---------- GIVEN RECORDS

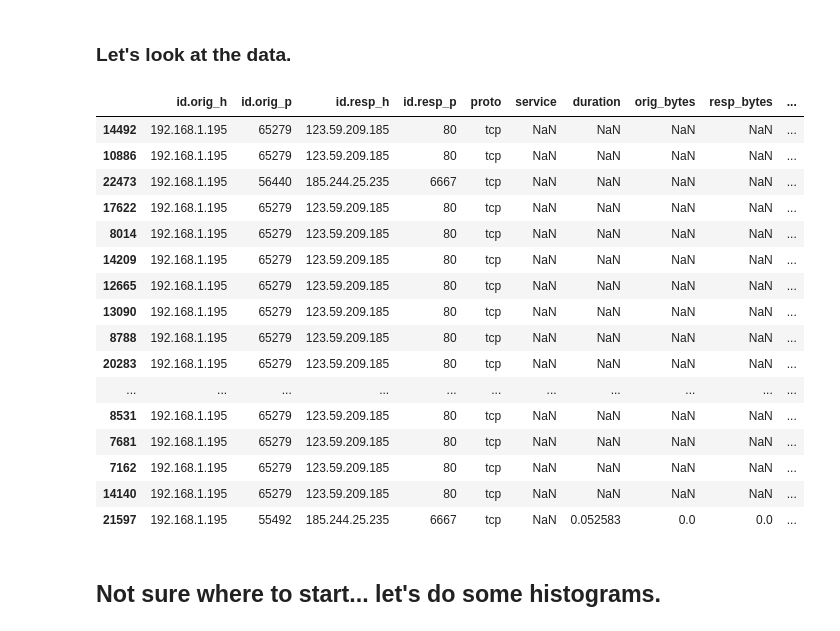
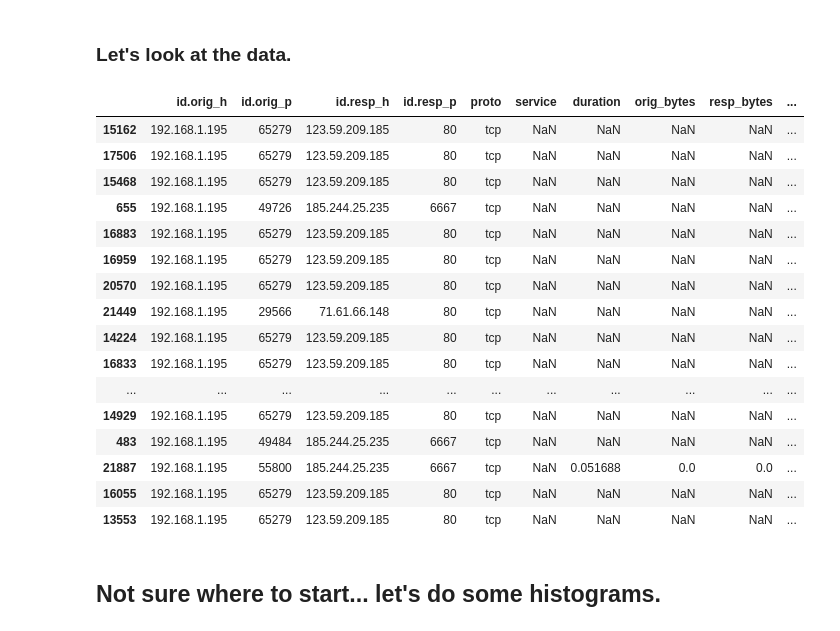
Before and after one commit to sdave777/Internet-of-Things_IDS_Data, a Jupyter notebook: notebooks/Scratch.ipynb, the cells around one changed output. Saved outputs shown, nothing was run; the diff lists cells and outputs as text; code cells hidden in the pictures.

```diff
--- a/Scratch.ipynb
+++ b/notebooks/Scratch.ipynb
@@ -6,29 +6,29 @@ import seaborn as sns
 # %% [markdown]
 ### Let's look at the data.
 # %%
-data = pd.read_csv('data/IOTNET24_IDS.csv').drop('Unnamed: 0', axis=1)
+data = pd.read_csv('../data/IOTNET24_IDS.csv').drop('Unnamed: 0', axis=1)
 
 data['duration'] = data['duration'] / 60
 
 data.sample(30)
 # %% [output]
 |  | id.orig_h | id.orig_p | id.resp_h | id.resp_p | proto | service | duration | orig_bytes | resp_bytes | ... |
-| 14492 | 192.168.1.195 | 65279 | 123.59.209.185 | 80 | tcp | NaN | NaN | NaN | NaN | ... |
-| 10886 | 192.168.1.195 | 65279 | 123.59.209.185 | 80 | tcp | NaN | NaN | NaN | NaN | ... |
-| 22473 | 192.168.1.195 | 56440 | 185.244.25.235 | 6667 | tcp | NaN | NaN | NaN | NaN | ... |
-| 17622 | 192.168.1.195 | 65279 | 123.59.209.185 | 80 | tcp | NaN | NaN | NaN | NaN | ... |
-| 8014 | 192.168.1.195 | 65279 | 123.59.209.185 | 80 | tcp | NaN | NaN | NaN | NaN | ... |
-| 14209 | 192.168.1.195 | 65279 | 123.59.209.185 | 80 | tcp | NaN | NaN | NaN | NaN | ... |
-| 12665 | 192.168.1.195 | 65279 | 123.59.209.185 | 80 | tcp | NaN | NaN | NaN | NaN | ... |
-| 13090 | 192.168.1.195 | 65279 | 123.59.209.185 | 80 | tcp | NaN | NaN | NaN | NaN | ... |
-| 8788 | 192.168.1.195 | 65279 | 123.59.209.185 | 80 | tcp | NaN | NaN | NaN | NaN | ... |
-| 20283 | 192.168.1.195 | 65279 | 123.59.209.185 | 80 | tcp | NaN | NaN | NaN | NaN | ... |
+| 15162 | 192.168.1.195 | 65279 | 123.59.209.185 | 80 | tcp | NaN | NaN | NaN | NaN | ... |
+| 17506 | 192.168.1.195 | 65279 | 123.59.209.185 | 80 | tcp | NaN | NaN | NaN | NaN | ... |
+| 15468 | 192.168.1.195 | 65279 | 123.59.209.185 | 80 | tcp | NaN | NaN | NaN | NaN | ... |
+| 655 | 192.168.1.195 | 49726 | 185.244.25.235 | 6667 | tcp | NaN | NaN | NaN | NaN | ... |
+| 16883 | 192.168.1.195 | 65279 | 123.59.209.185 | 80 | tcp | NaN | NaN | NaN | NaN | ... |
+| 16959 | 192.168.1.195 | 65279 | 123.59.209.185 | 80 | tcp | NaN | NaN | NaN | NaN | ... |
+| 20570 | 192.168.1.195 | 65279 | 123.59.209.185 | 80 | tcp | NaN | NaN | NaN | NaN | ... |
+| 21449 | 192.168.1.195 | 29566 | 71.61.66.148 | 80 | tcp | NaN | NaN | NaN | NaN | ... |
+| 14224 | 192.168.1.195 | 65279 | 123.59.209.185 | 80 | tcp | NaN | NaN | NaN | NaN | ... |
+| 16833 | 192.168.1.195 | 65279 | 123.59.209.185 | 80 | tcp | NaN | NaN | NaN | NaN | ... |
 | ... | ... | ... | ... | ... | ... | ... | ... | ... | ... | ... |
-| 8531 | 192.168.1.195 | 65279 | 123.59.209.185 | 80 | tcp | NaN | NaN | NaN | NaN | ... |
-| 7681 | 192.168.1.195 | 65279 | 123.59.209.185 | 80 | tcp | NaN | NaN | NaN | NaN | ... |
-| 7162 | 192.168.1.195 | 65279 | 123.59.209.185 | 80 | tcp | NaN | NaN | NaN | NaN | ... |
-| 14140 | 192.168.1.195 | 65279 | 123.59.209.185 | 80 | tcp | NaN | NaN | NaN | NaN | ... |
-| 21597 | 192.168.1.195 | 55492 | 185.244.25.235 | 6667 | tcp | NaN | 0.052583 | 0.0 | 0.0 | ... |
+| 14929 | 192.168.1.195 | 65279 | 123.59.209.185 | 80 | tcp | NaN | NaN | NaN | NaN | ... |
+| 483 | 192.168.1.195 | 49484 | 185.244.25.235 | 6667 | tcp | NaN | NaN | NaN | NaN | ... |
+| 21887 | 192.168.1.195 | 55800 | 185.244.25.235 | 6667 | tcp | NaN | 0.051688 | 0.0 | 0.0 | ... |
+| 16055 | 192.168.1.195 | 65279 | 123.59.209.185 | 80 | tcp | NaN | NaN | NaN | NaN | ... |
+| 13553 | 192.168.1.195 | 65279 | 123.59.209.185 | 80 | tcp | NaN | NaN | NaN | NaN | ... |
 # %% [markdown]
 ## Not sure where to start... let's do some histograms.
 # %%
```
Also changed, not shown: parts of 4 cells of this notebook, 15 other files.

--------------------

- _WORK REQUEST_: Nothing but the exact text of the records should appear in your answer, with no pictures. Please write it out.

- _RESPONSE BOX_:
Before and after one commit to sdave777/Internet-of-Things_IDS_Data, a Jupyter notebook: notebooks/Scratch.ipynb, the cells around one changed output. Saved outputs shown, nothing was run; the diff lists cells and outputs as text; code cells hidden in the pictures.

```diff
--- a/Scratch.ipynb
+++ b/notebooks/Scratch.ipynb
@@ -6,29 +6,29 @@ import seaborn as sns
 # %% [markdown]
 ### Let's look at the data.
 # %%
-data = pd.read_csv('data/IOTNET24_IDS.csv').drop('Unnamed: 0', axis=1)
+data = pd.read_csv('../data/IOTNET24_IDS.csv').drop('Unnamed: 0', axis=1)
 
 data['duration'] = data['duration'] / 60
 
 data.sample(30)
 # %% [output]
 |  | id.orig_h | id.orig_p | id.resp_h | id.resp_p | proto | service | duration | orig_bytes | resp_bytes | ... |
-| 14492 | 192.168.1.195 | 65279 | 123.59.209.185 | 80 | tcp | NaN | NaN | NaN | NaN | ... |
-| 10886 | 192.168.1.195 | 65279 | 123.59.209.185 | 80 | tcp | NaN | NaN | NaN | NaN | ... |
-| 22473 | 192.168.1.195 | 56440 | 185.244.25.235 | 6667 | tcp | NaN | NaN | NaN | NaN | ... |
-| 17622 | 192.168.1.195 | 65279 | 123.59.209.185 | 80 | tcp | NaN | NaN | NaN | NaN | ... |
-| 8014 | 192.168.1.195 | 65279 | 123.59.209.185 | 80 | tcp | NaN | NaN | NaN | NaN | ... |
-| 14209 | 192.168.1.195 | 65279 | 123.59.209.185 | 80 | tcp | NaN | NaN | NaN | NaN | ... |
-| 12665 | 192.168.1.195 | 65279 | 123.59.209.185 | 80 | tcp | NaN | NaN | NaN | NaN | ... |
-| 13090 | 192.168.1.195 | 65279 | 123.59.209.185 | 80 | tcp | NaN | NaN | NaN | NaN | ... |
-| 8788 | 192.168.1.195 | 65279 | 123.59.209.185 | 80 | tcp | NaN | NaN | NaN | NaN | ... |
-| 20283 | 192.168.1.195 | 65279 | 123.59.209.185 | 80 | tcp | NaN | NaN | NaN | NaN | ... |
+| 15162 | 192.168.1.195 | 65279 | 123.59.209.185 | 80 | tcp | NaN | NaN | NaN | NaN | ... |
+| 17506 | 192.168.1.195 | 65279 | 123.59.209.185 | 80 | tcp | NaN | NaN | NaN | NaN | ... |
+| 15468 | 192.168.1.195 | 65279 | 123.59.209.185 | 80 | tcp | NaN | NaN | NaN | NaN | ... |
+| 655 | 192.168.1.195 | 49726 | 185.244.25.235 | 6667 | tcp | NaN | NaN | NaN | NaN | ... |
+| 16883 | 192.168.1.195 | 65279 | 123.59.209.185 | 80 | tcp | NaN | NaN | NaN | NaN | ... |
+| 16959 | 192.168.1.195 | 65279 | 123.59.209.185 | 80 | tcp | NaN | NaN | NaN | NaN | ... |
+| 20570 | 192.168.1.195 | 65279 | 123.59.209.185 | 80 | tcp | NaN | NaN | NaN | NaN | ... |
+| 21449 | 192.168.1.195 | 29566 | 71.61.66.148 | 80 | tcp | NaN | NaN | NaN | NaN | ... |
+| 14224 | 192.168.1.195 | 65279 | 123.59.209.185 | 80 | tcp | NaN | NaN | NaN | NaN | ... |
+| 16833 | 192.168.1.195 | 65279 | 123.59.209.185 | 80 | tcp | NaN | NaN | NaN | NaN | ... |
 | ... | ... | ... | ... | ... | ... | ... | ... | ... | ... | ... |
-| 8531 | 192.168.1.195 | 65279 | 123.59.209.185 | 80 | tcp | NaN | NaN | NaN | NaN | ... |
-| 7681 | 192.168.1.195 | 65279 | 123.59.209.185 | 80 | tcp | NaN | NaN | NaN | NaN | ... |
-| 7162 | 192.168.1.195 | 65279 | 123.59.209.185 | 80 | tcp | NaN | NaN | NaN | NaN | ... |
-| 14140 | 192.168.1.195 | 65279 | 123.59.209.185 | 80 | tcp | NaN | NaN | NaN | NaN | ... |
-| 21597 | 192.168.1.195 | 55492 | 185.244.25.235 | 6667 | tcp | NaN | 0.052583 | 0.0 | 0.0 | ... |
+| 14929 | 192.168.1.195 | 65279 | 123.59.209.185 | 80 | tcp | NaN | NaN | NaN | NaN | ... |
+| 483 | 192.168.1.195 | 49484 | 185.244.25.235 | 6667 | tcp | NaN | NaN | NaN | NaN | ... |
+| 21887 | 192.168.1.195 | 55800 | 185.244.25.235 | 6667 | tcp | NaN | 0.051688 | 0.0 | 0.0 | ... |
+| 16055 | 192.168.1.195 | 65279 | 123.59.209.185 | 80 | tcp | NaN | NaN | NaN | NaN | ... |
+| 13553 | 192.168.1.195 | 65279 | 123.59.209.185 | 80 | tcp | NaN | NaN | NaN | NaN | ... |
 # %% [markdown]
 ## Not sure where to start... let's do some histograms.
 # %%
```
Also changed, not shown: parts of 4 cells of this notebook, 15 other files.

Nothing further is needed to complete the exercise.